Many third-party vendors hide behind flimsy policies regarding customer information to refuse to share information they have gathered from other customers which would clearly show that the problem is with their software. They use excuses and tactics which can often be easily disproven without their cooperation. For example, third party vendors often assert that a customer is using their product in a way that is different than other customers; even if there is a problem, the vendor cannot fix the problem without adversely affecting other customers. I have often found that this is nonsense.

SQL Server Problem:

The problem starts when the vendor allocates resources for development of their product. The vendor has or acquires a great deal of knowledge of the business process necessary for the product and designs a great user interface to implement the required functionality.

Because there isn’t a lot to “see” from good data architecture work during the development phase, the vendor has never seriously considered the database as an important part of the application requiring expert resources for design or optimization.

This is true even with Microsoft, where the SharePoint product clearly has many continuing design and tuning issues. (Microsoft continually gets feedback from within the company on this product and in a mind-blowing use of compartmentalization and denial continues to refuse to address these issues.)

Some companies can be persuaded or embarrassed into taking these issues seriously when presented with undeniable evidence and customers who refuse to accept nonsense for excuses.

There are many things that can be done even after deployment. These remedial actions can be implemented as a result of experienced analysis and interpretation of performance monitor traces, results from dynamic management views and SQL Server Profiler traces. Acumen has the experience to do this, and to teach you to do this as well.

As a result of this an engagement where we analyze the use of SQL Server in a third party application, Acumen can provide the following, where appropriate.
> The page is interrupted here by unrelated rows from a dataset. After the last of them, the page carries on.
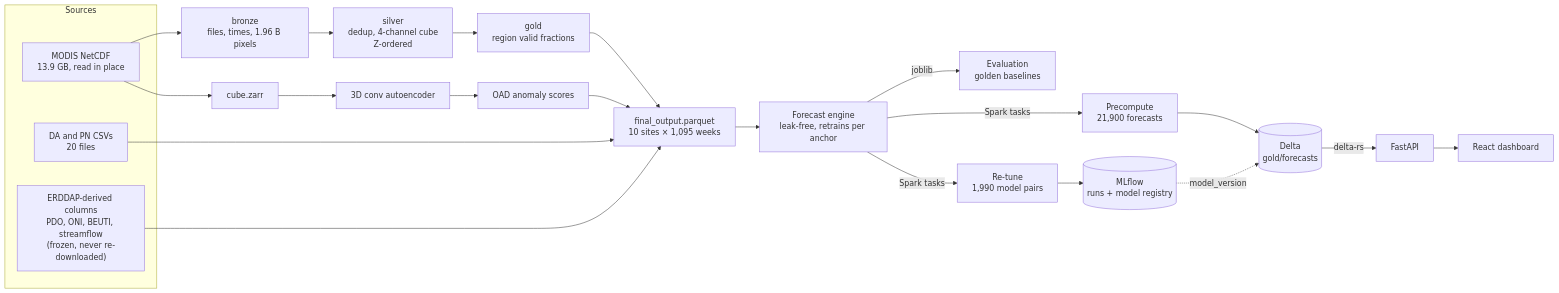
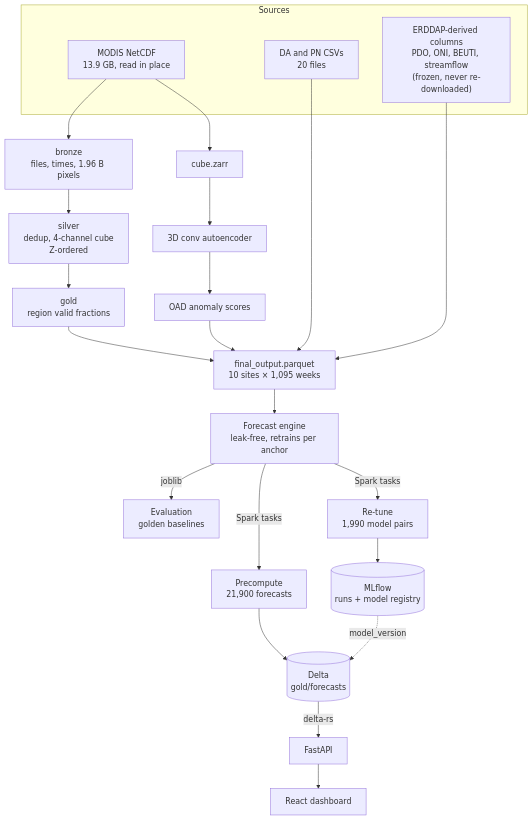
One commit to ansoncchen/DATect-Forecasting-Domoic-Acid changed the diagram in docs/DATA_ENGINEERING.md. Above: the diagram before and after it, drawn with Mermaid.

Commit message:
docs: draw the architecture top to bottom so it reads at GitHub's width

````diff
--- a/docs/DATA_ENGINEERING.md
+++ b/docs/DATA_ENGINEERING.md
@@ -37,24 +37,24 @@
 ```mermaid
-flowchart LR
+flowchart TB
   subgraph sources["Sources"]
     nc["MODIS NetCDF<br/>13.9 GB, read in place"]
     csv["DA and PN CSVs<br/>20 files"]
     env["ERDDAP-derived columns<br/>PDO, ONI, BEUTI, streamflow<br/>(frozen, never re-downloaded)"]
   end
   nc --> bronze["bronze<br/>files, times, 1.96 B pixels"]
   bronze --> silver["silver<br/>dedup, 4-channel cube<br/>Z-ordered"]
   silver --> gold["gold<br/>region valid fractions"]
   nc --> zarr["cube.zarr"] --> ae["3D conv autoencoder"] --> oad["OAD anomaly scores"]
   gold --> features["final_output.parquet<br/>10 sites × 1,095 weeks"]
   oad --> features
   csv --> features
   env --> features
   features --> engine["Forecast engine<br/>leak-free, retrains per anchor"]
   engine -- joblib --> evals["Evaluation<br/>golden baselines"]
   engine -- Spark tasks --> retune["Re-tune<br/>1,990 model pairs"]
   engine -- Spark tasks --> pre["Precompute<br/>21,900 forecasts"]
   retune --> mlflow[("MLflow<br/>runs + model registry")]
   pre --> table[("Delta<br/>gold/forecasts")]
   mlflow -. model_version .-> table
   table -- delta-rs --> api["FastAPI"] --> ui["React dashboard"]
 ```
````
  1. A written report targeted to a particular application that proves that problems with the application are harmfully affecting performance, if such is the case.
  2. Knowledge transfer from Acumen to you so that you have confidence to pressure the vendor to provide a fix and evidence that the required fixes will not negatively affect performance.
  3. An Acumen consultant can participate in conference calls (or in-person visits) where Acumen becomes your advocate for receiving fixes to your legitimate issues.
  4. Occasionally, Acumen may have previously experiences with this software to defeat claims or implications from the vendor that the problem is yours alone.
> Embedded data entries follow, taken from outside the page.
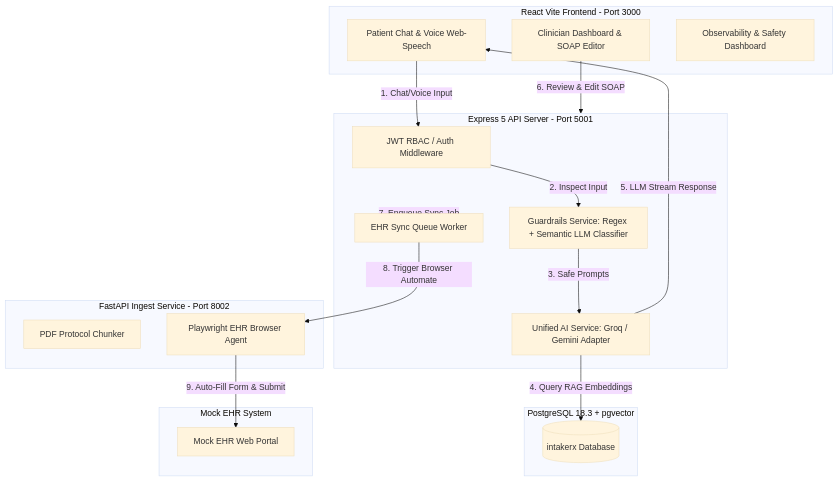
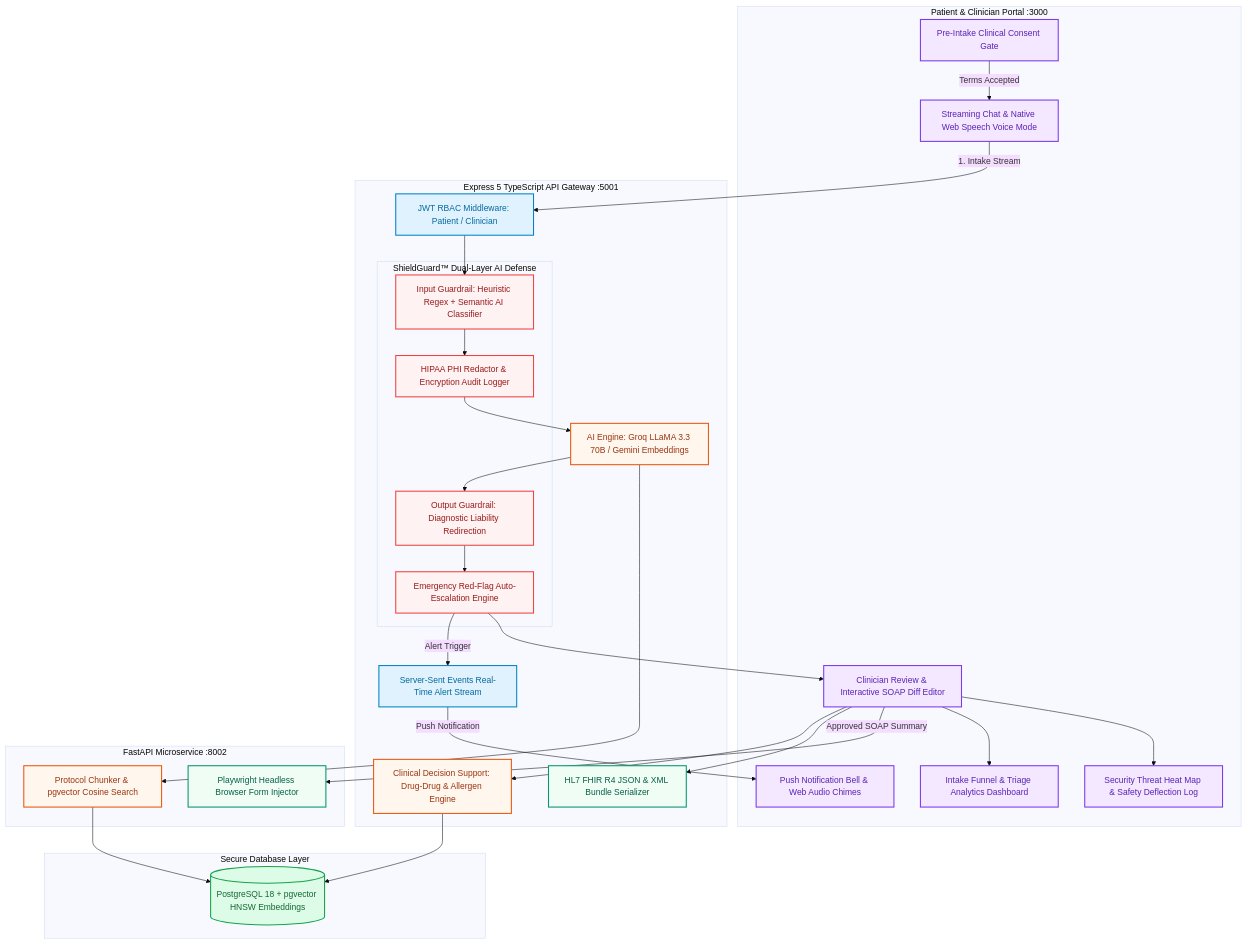
The diagram in README.md (akmalkhaniub/intakerx), drawn with Mermaid (base theme) before and after one commit. The commit also changed other lines of this file and 6 other files, not shown here.

Commit message:
Phase 15: Comprehensive enterprise README documentation overhaul, architecture Mermaid diagram, project configuration, and complete 15-phase walkthrough

````diff
--- a/README.md
+++ b/README.md
@@ -26,45 +20,62 @@
 ```mermaid
 graph TD
-    %% Frontend Components
-    subgraph Frontend [React Vite Frontend - Port 3000]
-        PatientChat[Patient Chat & Voice Web-Speech]
-        ClinicianDash[Clinician Dashboard & SOAP Editor]
-        ObsPanel[Observability & Safety Dashboard]
+    classDef client fill:#f3e8ff,stroke:#7c3aed,stroke-width:2px,color:#5b21b6;
+    classDef api fill:#e0f2fe,stroke:#0284c7,stroke-width:2px,color:#0369a1;
+    classDef safety fill:#fef2f2,stroke:#ef4444,stroke-width:2px,color:#991b1b;
+    classDef ai fill:#fff7ed,stroke:#ea580c,stroke-width:2px,color:#9a3412;
+    classDef storage fill:#dcfce7,stroke:#16a34a,stroke-width:2px,color:#166534;
+    classDef interop fill:#f0fdf4,stroke:#059669,stroke-width:2px,color:#065f46;
+
+    subgraph FrontendApp [Patient & Clinician Portal :3000]
+        ConsentGate[Pre-Intake Clinical Consent Gate]:::client
+        PatientChat[Streaming Chat & Native Web Speech Voice Mode]:::client
+        ClinicianPortal[Clinician Review & Interactive SOAP Diff Editor]:::client
+        AnalyticsDash[Intake Funnel & Triage Analytics Dashboard]:::client
+        SecurityCenter[Security Threat Heat Map & Safety Deflection Log]:::client
+        PushAlerts[Push Notification Bell & Web Audio Chimes]:::client
     end
 
-    %% Backend Components
-    subgraph Express [Express 5 API Server - Port 5001]
-        AuthMiddleware[JWT RBAC / Auth Middleware]
-        Guardrails[Guardrails Service: Regex + Semantic LLM Classifier]
-        AIService[Unified AI Service: Groq / Gemini Adapter]
-        QueueWorker[EHR Sync Queue Worker]
+    subgraph Gateway [Express 5 TypeScript API Gateway :5001]
+        Auth[JWT RBAC Middleware: Patient / Clinician]:::api
+        SSEServer[Server-Sent Events Real-Time Alert Stream]:::api
+        
+        subgraph SafetyShield [ShieldGuard™ Dual-Layer AI Defense]
+            InputGuard[Input Guardrail: Heuristic Regex + Semantic AI Classifier]:::safety
+            OutputGuard[Output Guardrail: Diagnostic Liability Redirection]:::safety
+            RedFlagRouter[Emergency Red-Flag Auto-Escalation Engine]:::safety
+            PHIScrubber[HIPAA PHI Redactor & Encryption Audit Logger]:::safety
+        end
+
+        CDSEngine[Clinical Decision Support: Drug-Drug & Allergen Engine]:::ai
+        AIService[AI Engine: Groq LLaMA 3.3 70B / Gemini Embeddings]:::ai
+        FHIRGenerator[HL7 FHIR R4 JSON & XML Bundle Serializer]:::interop
     end
 
-    %% Ingestion Microservice
-    subgraph FastAPI [FastAPI Ingest Service - Port 8002]
-        PDFChunker[PDF Protocol Chunker]
-        EHRAgent[Playwright EHR Browser Agent]
+    subgraph IngestionService [FastAPI Microservice :8002]
+        ProtocolRAG[Protocol Chunker & pgvector Cosine Search]:::ai
+        EHRAgent[Playwright Headless Browser Form Injector]:::interop
     end
 
-    %% Storage
-    subgraph Storage [PostgreSQL 18.3 + pgvector]
-        DB[(intakerx Database)]
+    subgraph StorageLayer [Secure Database Layer]
+        DB[(PostgreSQL 18 + pgvector HNSW Embeddings)]:::storage
     end
 
-    %% External Systems
-    subgraph EHR [Mock EHR System]
-        EHRPortal[Mock EHR Web Portal]
-    end
-
-    %% Data Flow Connections
-    PatientChat -->|1. Chat/Voice Input| AuthMiddleware
-    AuthMiddleware -->|2. Inspect Input| Guardrails
-    Guardrails -->|3. Safe Prompts| AIService
-    AIService -->|4. Query RAG Embeddings| DB
-    AIService -->|5. LLM Stream Response| PatientChat
-    
-    ClinicianDash -->|6. Review & Edit SOAP| Express
-    Express -->|7. Enqueue Sync Job| QueueWorker
-    QueueWorker -->|8. Trigger Browser Automate| EHRAgent
-    EHRAgent -->|9. Auto-Fill Form & Submit| EHRPortal
+    ConsentGate -->|Terms Accepted| PatientChat
+    PatientChat -->|1. Intake Stream| Auth
+    Auth --> InputGuard
+    InputGuard --> PHIScrubber
+    PHIScrubber --> AIService
+    AIService --> ProtocolRAG
+    ProtocolRAG --> DB
+    AIService --> OutputGuard
+    OutputGuard --> RedFlagRouter
+    RedFlagRouter -->|Alert Trigger| SSEServer
+    SSEServer -->|Push Notification| PushAlerts
+    RedFlagRouter --> ClinicianPortal
+    ClinicianPortal --> CDSEngine
+    CDSEngine --> DB
+    ClinicianPortal --> FHIRGenerator
+    ClinicianPortal -->|Approved SOAP Summary| EHRAgent
+    ClinicianPortal --> AnalyticsDash
+    ClinicianPortal --> SecurityCenter
 ```
````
DB Editor 

DB Editor in WP

When developing WordPress websites we like to use the Formidable Pro plugin for creating forms. Its quite handy but we’ve had it stop working on two sites. We get a:

We’re sorry. It looks like you’ve already submitted that

Error message every time a form is submitted. There’s a fix but it took a while to figure out. It seems to happen when you have the free version of Formidable installed on your website with forms built and you try to install Formidable Pro.

Here is the solution that has worked for us two times now. Beware this solution deletes all existing Forms. You can export the old forms and try to import them back in but we haven’t had a lot of success with this.

  1. Formidable – Global Settings
    1. Uninstall Formidable
  2. Plugins – Formidable
    1. Deactivate
    2. Delete
  3. Using your database Editor navigate to your website
    1. Drop Tables
      1. wp_frm_fields
      2. wp_frm_forms
      3. wp_frm_items_metas
      4. wp_frm_items
  4. Plugins – New
  5. Upload Formidable
  6. Activate Formidable
  7. Enter Pro License
  8. Update Database option appears, click it

You should now be able to create and use forms normally.

Take a look at our WordPress Web Development page for more ways we can help you!